Low Chee Leong (DAP) 20,181 67.40%

A Sim who surprisingly registered as an Independent candidate but announced his withdrawal two days after nomination to support DAP candidate Lai Keun Ban, somehow still had his candidacy officially appeared on the ballot on voting day.

Parliament of Malaysia[11][12][15]
Year Constituency Votes Pct Opponent(s) Votes Pct Ballots cast Majority Turnout
2008 P.138 Kota Melaka, Malacca. Sim Tong Him (DAP) 38,640 57.26% Wong Nai Chee (MCA) 27,250 40.38% 67,479 11,390 79.57%
2013 Sim Tong Him (DAP) 49,521 62.17% Yee Kok Wah (MCA) 28,775 36.13% 79,651 20,746 86.30%

References[edit]
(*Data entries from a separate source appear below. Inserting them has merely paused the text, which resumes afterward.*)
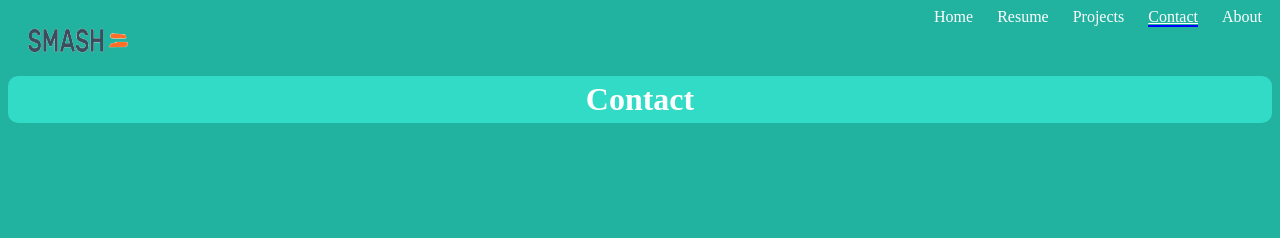
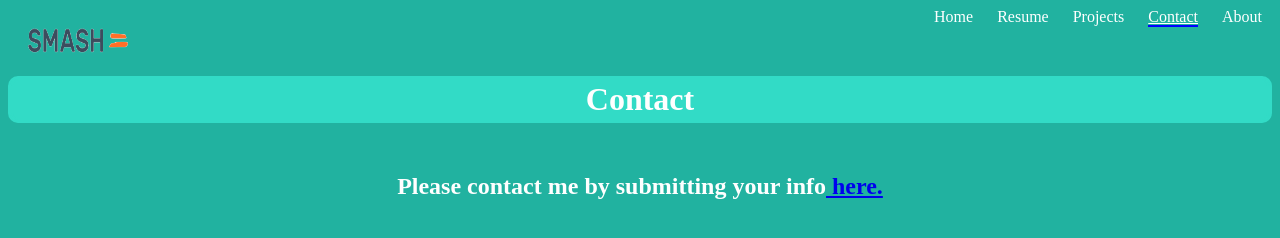
Before and after one commit to vanessalopez69/vanessalopez69.github.io, a plain HTML site: page contact.html in a window 1280 px wide. Drawn offline with Linux system fonts and the light colour scheme; a web font is replaced by a local one.

Commit message:
Version 3
added contact page

```diff
--- a/contact.html
+++ b/contact.html
@@ -17,6 +17,7 @@
 			<a class="top_nav_item"  href="aboutme.html">About</a>
 		</nav>
 		<h1 id="title2">Contact</h1>
+		<h2>Please contact me by submitting your info<a href="https://docs.google.com/forms/d/e/1FAIpQLSdUhp2PP6YZF3eTqHbq2uosxrqRzCcCJSAcHRoHOnsCpECXSQ/viewform"> here.</a></h2>
 
 	</body>
 
```
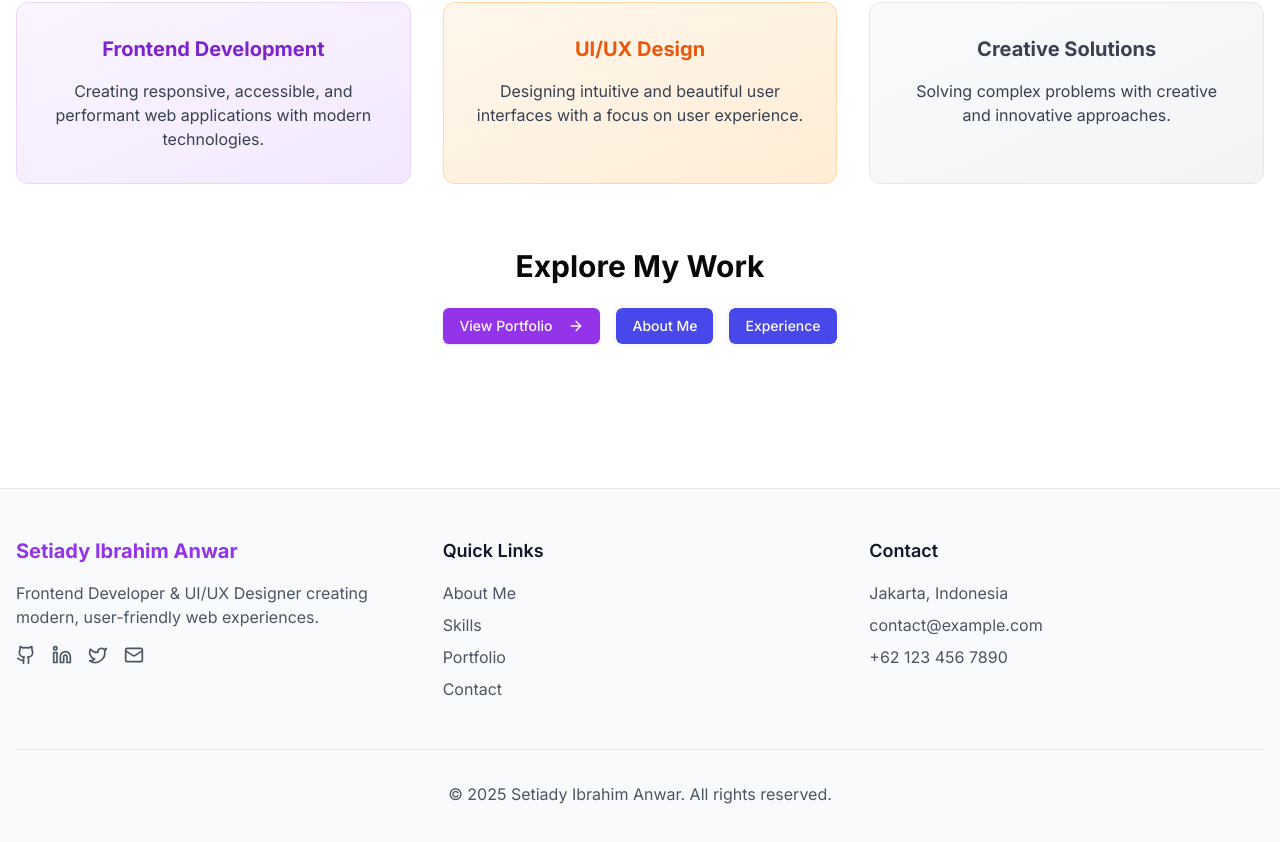
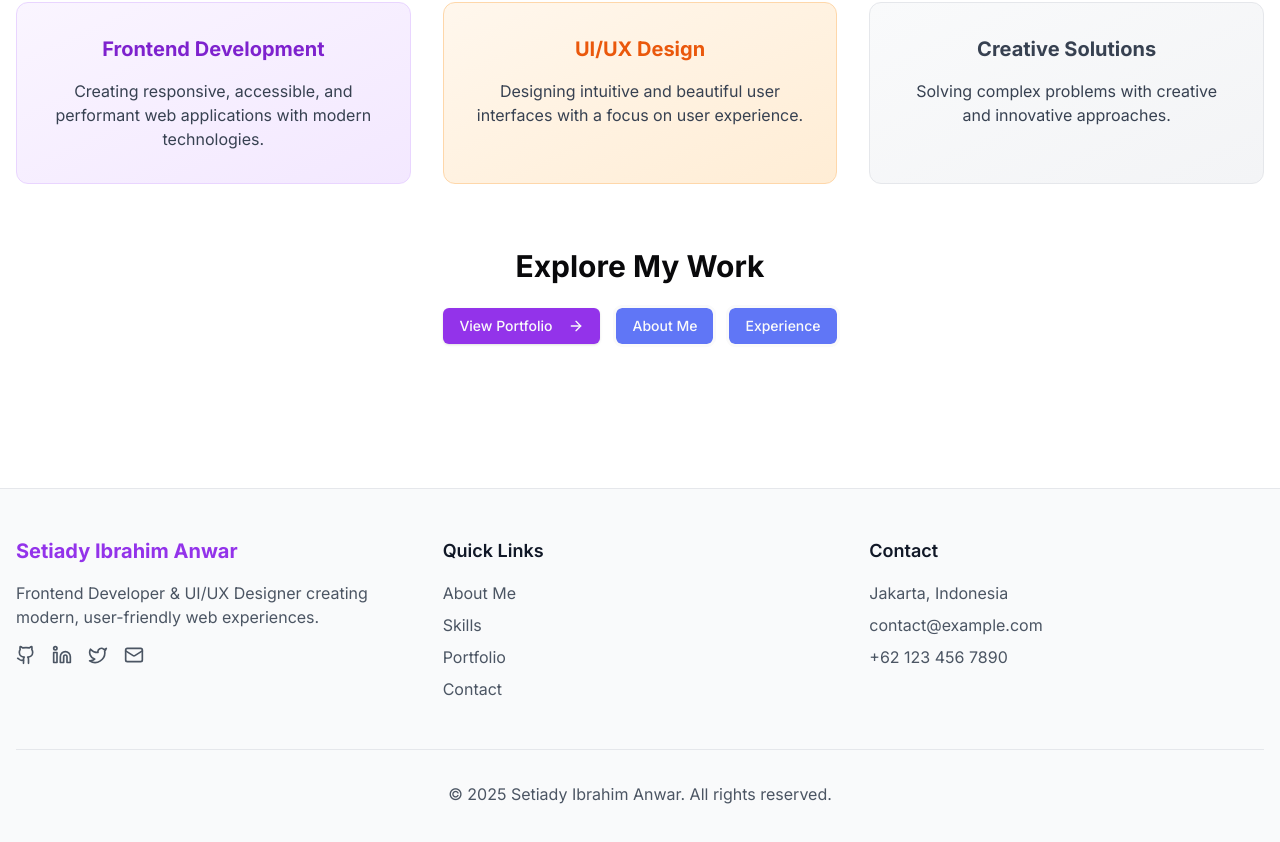
Before and after one commit to setiadyanwar/setiadyanwar.github.io, a Next.js app: page / in a window 1280 px wide. Shown: the part 1286-2128 px from the top of the page. Built offline with nearby package versions, Linux system fonts and the light colour scheme.

Commit message:
change color

```diff
--- a/app/globals.css
+++ b/app/globals.css
@@ -10,7 +10,7 @@
     --card-foreground: 240 10% 3.9%;
     --popover: 0 0% 100%;
     --popover-foreground: 240 10% 3.9%;
-    --primary: 240 79% 60%;
+    --primary: 231 89% 67%; /* Changed from 270 50% 40% to match #5E6BF6 */
     --primary-foreground: 0 0% 98%;
     --secondary: 240 4.8% 95.9%;
     --secondary-foreground: 240 5.9% 10%;
@@ -22,7 +22,7 @@
     --destructive-foreground: 0 0% 98%;
     --border: 240 5.9% 90%;
     --input: 240 5.9% 90%;
-    --ring: 270 50% 40%;
+    --ring: 231 89% 67%; /* Changed from 270 50% 40% to match #5E6BF6 */
     --radius: 0.5rem;
   }
 
@@ -33,7 +33,7 @@
     --card-foreground: 0 0% 98%;
     --popover: 240 10% 3.9%;
     --popover-foreground: 0 0% 98%;
-    --primary: 240 79% 60%;
+    --primary: 231 89% 67%; /* Changed from 270 50% 60% to match #5E6BF6 */
     --primary-foreground: 0 0% 98%;
     --secondary: 240 3.7% 15.9%;
     --secondary-foreground: 0 0% 98%;
@@ -45,7 +45,7 @@
     --destructive-foreground: 0 0% 98%;
     --border: 240 3.7% 15.9%;
     --input: 240 3.7% 15.9%;
-    --ring: 270 50% 60%;
+    --ring: 231 89% 67%; /* Changed from 270 50% 60% to match #5E6BF6 */
   }
 }
 
--- a/tailwind.config.ts
+++ b/tailwind.config.ts
@@ -53,6 +53,12 @@ const config = {
           DEFAULT: "hsl(var(--card))",
           foreground: "hsl(var(--card-foreground))",
         },
+        // Add custom color for direct access
+        customPurple: {
+          DEFAULT: "#5E6BF6", // New custom purple color
+          light: "#8A94F8", // Lighter shade
+          dark: "#4A56D6", // Darker shade
+        },
       },
       borderRadius: {
         lg: "var(--radius)",
```
Also changed, not shown: 7 other files (tests, documents, lock files or other folders).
  1. ^ "Maklumat Ahli Parlimen : YB Tuan Sim Tong Him". Parlimen Malaysia (in Malay). Retrieved 10 August 2014.
  2. ^ a b Tan Sze Ming (Apr 11, 2013). "Malaysian Representatives alpha : Sim Tong Him". #MyMP UndiMsia! Sinar Project. Retrieved 15 November 2017.
  3. ^ "Guan Eng and wife voted out of Malacca DAP committee". The Star (Malaysia). 19 December 2005. Retrieved 13 November 2015.
  4. ^ "GE13: Sim Tong Him sacked by DAP for contesting as an independent". The Star (Malaysia). 20 April 2013. Retrieved 13 November 2015.
  5. ^ "GE13: DAP's Sim Tong Him withdraws as Independent candidate for Kota Laksamana". The Star (Malaysia). 22 April 2013. Retrieved 13 November 2015.
  6. ^ "Doc wins suit against two Malacca DAP leaders". The Star (Malaysia). 17 September 2005. Retrieved 4 April 2016.
  7. ^ "Former DAP chief Goh Leong San declared an independent". The Star (Malaysia). 28 March 2016. Retrieved 4 April 2016.
  8. ^ "Kota Melaka MP, three state reps leave DAP". The Malay Mail. 12 February 2017. Retrieved 15 February 2017.
  9. ^ Kong See Hoh (7 January 2018). "Four ex-DAP reps to form 'Justice League'". The Sun Daily. Archived from the original on 7 January 2018. Retrieved 21 April 2018.
  10. ^ Kong See Hoh (19 April 2018). "Former DAP Malacca leaders form Justice league". The Sun Daily. Retrieved 21 April 2018.
  11. ^ a b "Keputusan Pilihan Raya Umum Parlimen/Dewan Undangan Negeri" (in Malay). Election Commission of Malaysia. Retrieved 11 July 2010. Percentage figures based on total turnout.
  12. ^ a b "Malaysia General Election". undiinfo Malaysian Election Data. Malaysiakini. Retrieved 4 February 2017. Results only available from the 2004 election.
  13. ^ "SEMAKAN KEPUTUSAN PILIHAN RAYA UMUM KE - 14" (in Malay). Election Commission of Malaysia. Retrieved 17 May 2018. Percentage figures based on total turnout.
  14. ^ "The Star Online GE14". The Star. Retrieved 24 May 2018. Percentage figures based on total turnout.
  15. ^ "KEPUTUSAN PILIHAN RAYA UMUM 13". Sistem Pengurusan Maklumat Pilihan Raya Umum (in Malay). Election Commission of Malaysia. Retrieved 24 March 2017.

External links[edit]